What the task requires:
The records underneath are to be printed in full and exactly, with no pictures carried over.
#### Task input ####
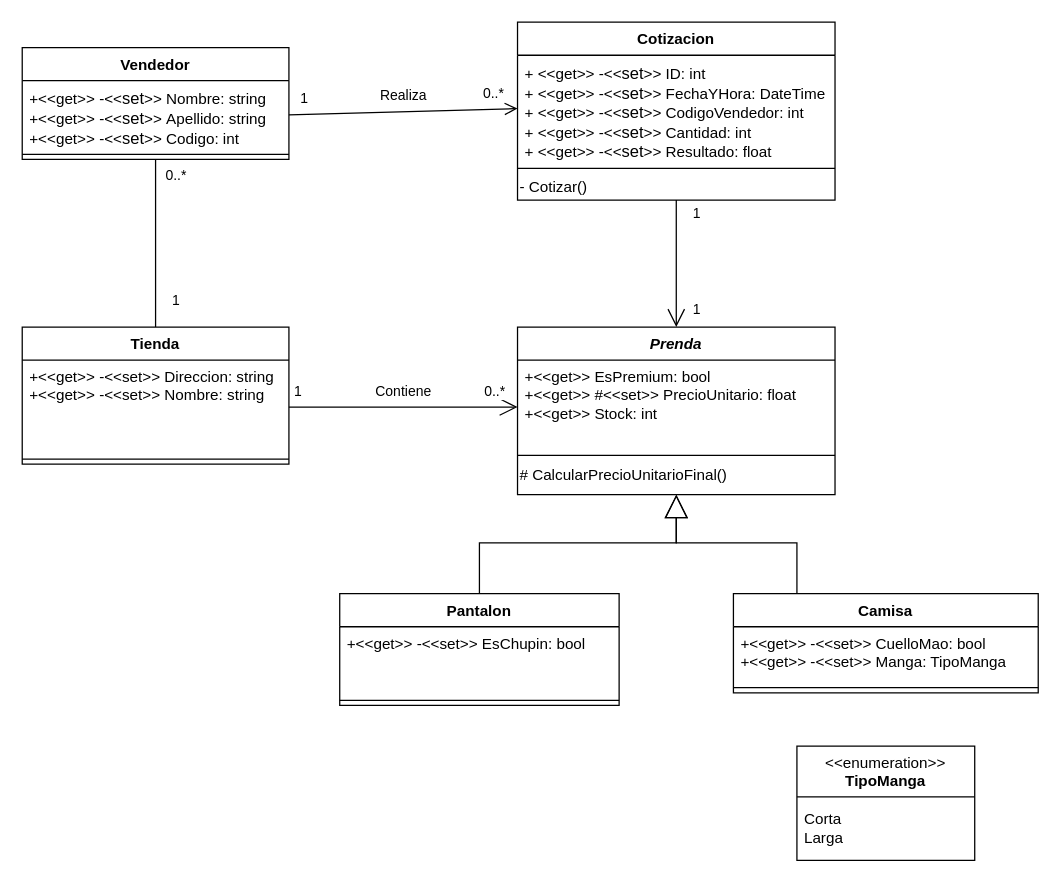
This is Diagramas/DiagramaModelo.drawio from santi9865/Tanodi-DesafioFinal, a draw.io file, before an edit. Source tidied: cells renumbered, new cells numbered last; positions are measured from the earlier drawing's top-left corner, leaving out a move shared by most shapes. Both pictures are drawn from the tidied source at 127%, with x=0, y=0 at pixel (22, 22).
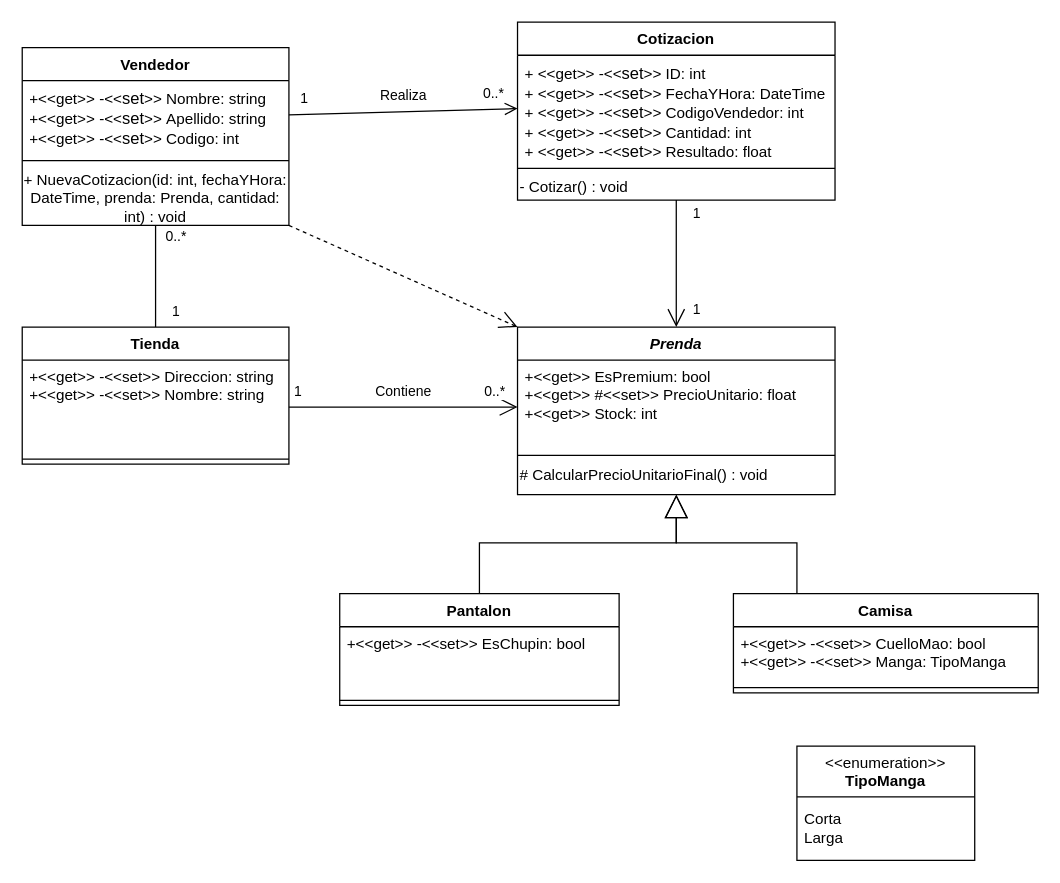
The same diagram, later.

The change refers to these unchanged cells:
```xml
<mxCell id="6" value="Cotizacion" style="swimlane;fontStyle=1;align=center;verticalAlign=top;horizontal=1;startSize=26;whiteSpace=wrap;html=1;" parent="1" vertex="1">
  <mxGeometry x="390" width="250" height="140" as="geometry" />
</mxCell>
<mxCell id="17" value="&lt;i&gt;Prenda&lt;/i&gt;" style="swimlane;fontStyle=1;align=center;verticalAlign=top;horizontal=1;startSize=26;whiteSpace=wrap;html=1;" parent="1" vertex="1">
  <mxGeometry x="390" y="240" width="250" height="132" as="geometry" />
</mxCell>
```

Change to the diagram source:
```diff
@@
     <mxCell id="2" value="Vendedor" style="swimlane;fontStyle=1;align=center;verticalAlign=top;horizontal=1;startSize=26;whiteSpace=wrap;html=1;" parent="1" vertex="1">
-      <mxGeometry y="20" width="210" height="88" as="geometry" />
+      <mxGeometry y="20" width="210" height="140" as="geometry" />
     </mxCell>
@@
     <mxCell id="5" style="line;strokeWidth=1;fillColor=none;align=left;verticalAlign=middle;spacingTop=-1;spacingLeft=3;spacingRight=3;labelPosition=right;strokeColor=inherit;" parent="2" vertex="1">
-      <mxGeometry y="80" width="210" height="8" as="geometry" />
+      <mxGeometry y="80" width="210" height="18" as="geometry" />
     </mxCell>
+    <mxCell id="41" value="+ NuevaCotizacion(id: int, fechaYHora: DateTime, prenda: Prenda, cantidad: int) : void" style="text;html=1;strokeColor=none;fillColor=none;align=center;verticalAlign=middle;whiteSpace=wrap;rounded=0;" parent="2" vertex="1">
+      <mxGeometry y="98" width="210" height="42" as="geometry" />
+    </mxCell>
@@
-    <mxCell id="9" value="- Cotizar()" style="text;html=1;align=left;verticalAlign=middle;strokeColor=none;fillColor=none;" parent="6" vertex="1">
+    <mxCell id="9" value="- Cotizar() : void" style="text;html=1;align=left;verticalAlign=middle;strokeColor=none;fillColor=none;" parent="6" vertex="1">
       <mxGeometry y="120" width="250" height="20" as="geometry" />
     </mxCell>
@@
-    <mxCell id="20" value="# CalcularPrecioUnitarioFinal()" style="text;html=1;align=left;verticalAlign=middle;strokeColor=none;fillColor=none;" parent="17" vertex="1">
+    <mxCell id="20" value="# CalcularPrecioUnitarioFinal() : void" style="text;html=1;align=left;verticalAlign=middle;strokeColor=none;fillColor=none;" parent="17" vertex="1">
       <mxGeometry y="102" width="250" height="30" as="geometry" />
     </mxCell>
@@
+    <mxCell id="42" style="endArrow=open;endSize=12;dashed=1;html=1;rounded=0;exitX=1;exitY=1;exitDx=0;exitDy=0;entryX=0;entryY=0;entryDx=0;entryDy=0;" parent="1" edge="1" source="41" target="17">
+      <mxGeometry relative="1" as="geometry" />
+    </mxCell>
```
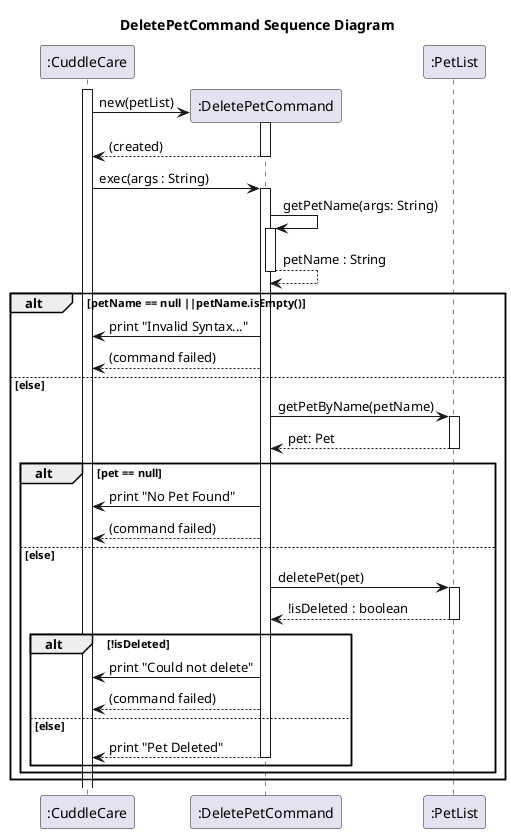
Earlier version of the PlantUML export docs/diagrams/DeletePetCommand_Sequence_Diagram.png (Kevin88866/tp).
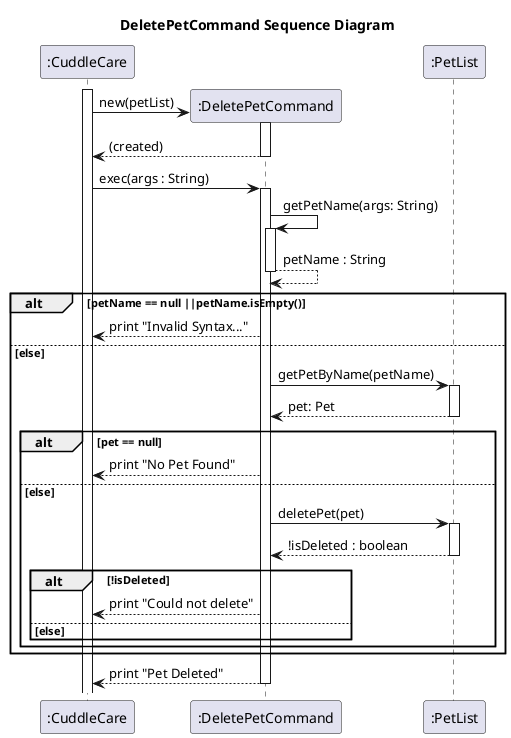
Later version of the same file.

Commit message:
Fixed DeletePetCommand Sequence Diagram

Fixed double return in DeletePetCommand Sequence Diagram (#198)

Change to the diagram source:
```diff
@@ -19,8 +19,7 @@
 return petName : String
 
 alt petName == null ||petName.isEmpty()
-    DeletePetCommand -> CuddleCare : print "Invalid Syntax..."
-    DeletePetCommand --> CuddleCare : (command failed)
+    DeletePetCommand --> CuddleCare : print "Invalid Syntax..."
 
 else else
     DeletePetCommand -> PetList : getPetByName(petName)
@@ -28,8 +27,7 @@
     return pet: Pet
 
     alt pet == null
-        DeletePetCommand -> CuddleCare : print "No Pet Found"
-        DeletePetCommand --> CuddleCare : (command failed)
+        DeletePetCommand --> CuddleCare : print "No Pet Found"
 
     else else
         DeletePetCommand -> PetList : deletePet(pet)
@@ -37,15 +35,16 @@
         return !isDeleted : boolean
 
         alt !isDeleted
-            DeletePetCommand -> CuddleCare : print "Could not delete"
-            DeletePetCommand --> CuddleCare : (command failed)
+            DeletePetCommand --> CuddleCare : print "Could not delete"
 
         else else
-            return print "Pet Deleted"
+
         end
+
 
     end
 
 end
+            return print "Pet Deleted"
 
 @enduml
```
####
Exercise response:
This is Diagramas/DiagramaModelo.drawio from santi9865/Tanodi-DesafioFinal, a draw.io file, before an edit. Source tidied: cells renumbered, new cells numbered last; positions are measured from the earlier drawing's top-left corner, leaving out a move shared by most shapes. Both pictures are drawn from the tidied source at 127%, with x=0, y=0 at pixel (22, 22).
The same diagram, later.

The change refers to these unchanged cells:
```xml
<mxCell id="6" value="Cotizacion" style="swimlane;fontStyle=1;align=center;verticalAlign=top;horizontal=1;startSize=26;whiteSpace=wrap;html=1;" parent="1" vertex="1">
  <mxGeometry x="390" width="250" height="140" as="geometry" />
</mxCell>
<mxCell id="17" value="&lt;i&gt;Prenda&lt;/i&gt;" style="swimlane;fontStyle=1;align=center;verticalAlign=top;horizontal=1;startSize=26;whiteSpace=wrap;html=1;" parent="1" vertex="1">
  <mxGeometry x="390" y="240" width="250" height="132" as="geometry" />
</mxCell>
```

Change to the diagram source:
```diff
@@
     <mxCell id="2" value="Vendedor" style="swimlane;fontStyle=1;align=center;verticalAlign=top;horizontal=1;startSize=26;whiteSpace=wrap;html=1;" parent="1" vertex="1">
-      <mxGeometry y="20" width="210" height="88" as="geometry" />
+      <mxGeometry y="20" width="210" height="140" as="geometry" />
     </mxCell>
@@
     <mxCell id="5" style="line;strokeWidth=1;fillColor=none;align=left;verticalAlign=middle;spacingTop=-1;spacingLeft=3;spacingRight=3;labelPosition=right;strokeColor=inherit;" parent="2" vertex="1">
-      <mxGeometry y="80" width="210" height="8" as="geometry" />
+      <mxGeometry y="80" width="210" height="18" as="geometry" />
     </mxCell>
+    <mxCell id="41" value="+ NuevaCotizacion(id: int, fechaYHora: DateTime, prenda: Prenda, cantidad: int) : void" style="text;html=1;strokeColor=none;fillColor=none;align=center;verticalAlign=middle;whiteSpace=wrap;rounded=0;" parent="2" vertex="1">
+      <mxGeometry y="98" width="210" height="42" as="geometry" />
+    </mxCell>
@@
-    <mxCell id="9" value="- Cotizar()" style="text;html=1;align=left;verticalAlign=middle;strokeColor=none;fillColor=none;" parent="6" vertex="1">
+    <mxCell id="9" value="- Cotizar() : void" style="text;html=1;align=left;verticalAlign=middle;strokeColor=none;fillColor=none;" parent="6" vertex="1">
       <mxGeometry y="120" width="250" height="20" as="geometry" />
     </mxCell>
@@
-    <mxCell id="20" value="# CalcularPrecioUnitarioFinal()" style="text;html=1;align=left;verticalAlign=middle;strokeColor=none;fillColor=none;" parent="17" vertex="1">
+    <mxCell id="20" value="# CalcularPrecioUnitarioFinal() : void" style="text;html=1;align=left;verticalAlign=middle;strokeColor=none;fillColor=none;" parent="17" vertex="1">
       <mxGeometry y="102" width="250" height="30" as="geometry" />
     </mxCell>
@@
+    <mxCell id="42" style="endArrow=open;endSize=12;dashed=1;html=1;rounded=0;exitX=1;exitY=1;exitDx=0;exitDy=0;entryX=0;entryY=0;entryDx=0;entryDy=0;" parent="1" edge="1" source="41" target="17">
+      <mxGeometry relative="1" as="geometry" />
+    </mxCell>
```
Earlier version of the PlantUML export docs/diagrams/DeletePetCommand_Sequence_Diagram.png (Kevin88866/tp).
Later version of the same file.

Commit message:
Fixed DeletePetCommand Sequence Diagram

Fixed double return in DeletePetCommand Sequence Diagram (#198)

Change to the diagram source:
```diff
@@ -19,8 +19,7 @@
 return petName : String
 
 alt petName == null ||petName.isEmpty()
-    DeletePetCommand -> CuddleCare : print "Invalid Syntax..."
-    DeletePetCommand --> CuddleCare : (command failed)
+    DeletePetCommand --> CuddleCare : print "Invalid Syntax..."
 
 else else
     DeletePetCommand -> PetList : getPetByName(petName)
@@ -28,8 +27,7 @@
     return pet: Pet
 
     alt pet == null
-        DeletePetCommand -> CuddleCare : print "No Pet Found"
-        DeletePetCommand --> CuddleCare : (command failed)
+        DeletePetCommand --> CuddleCare : print "No Pet Found"
 
     else else
         DeletePetCommand -> PetList : deletePet(pet)
@@ -37,15 +35,16 @@
         return !isDeleted : boolean
 
         alt !isDeleted
-            DeletePetCommand -> CuddleCare : print "Could not delete"
-            DeletePetCommand --> CuddleCare : (command failed)
+            DeletePetCommand --> CuddleCare : print "Could not delete"
 
         else else
-            return print "Pet Deleted"
+
         end
+
 
     end
 
 end
+            return print "Pet Deleted"
 
 @enduml
```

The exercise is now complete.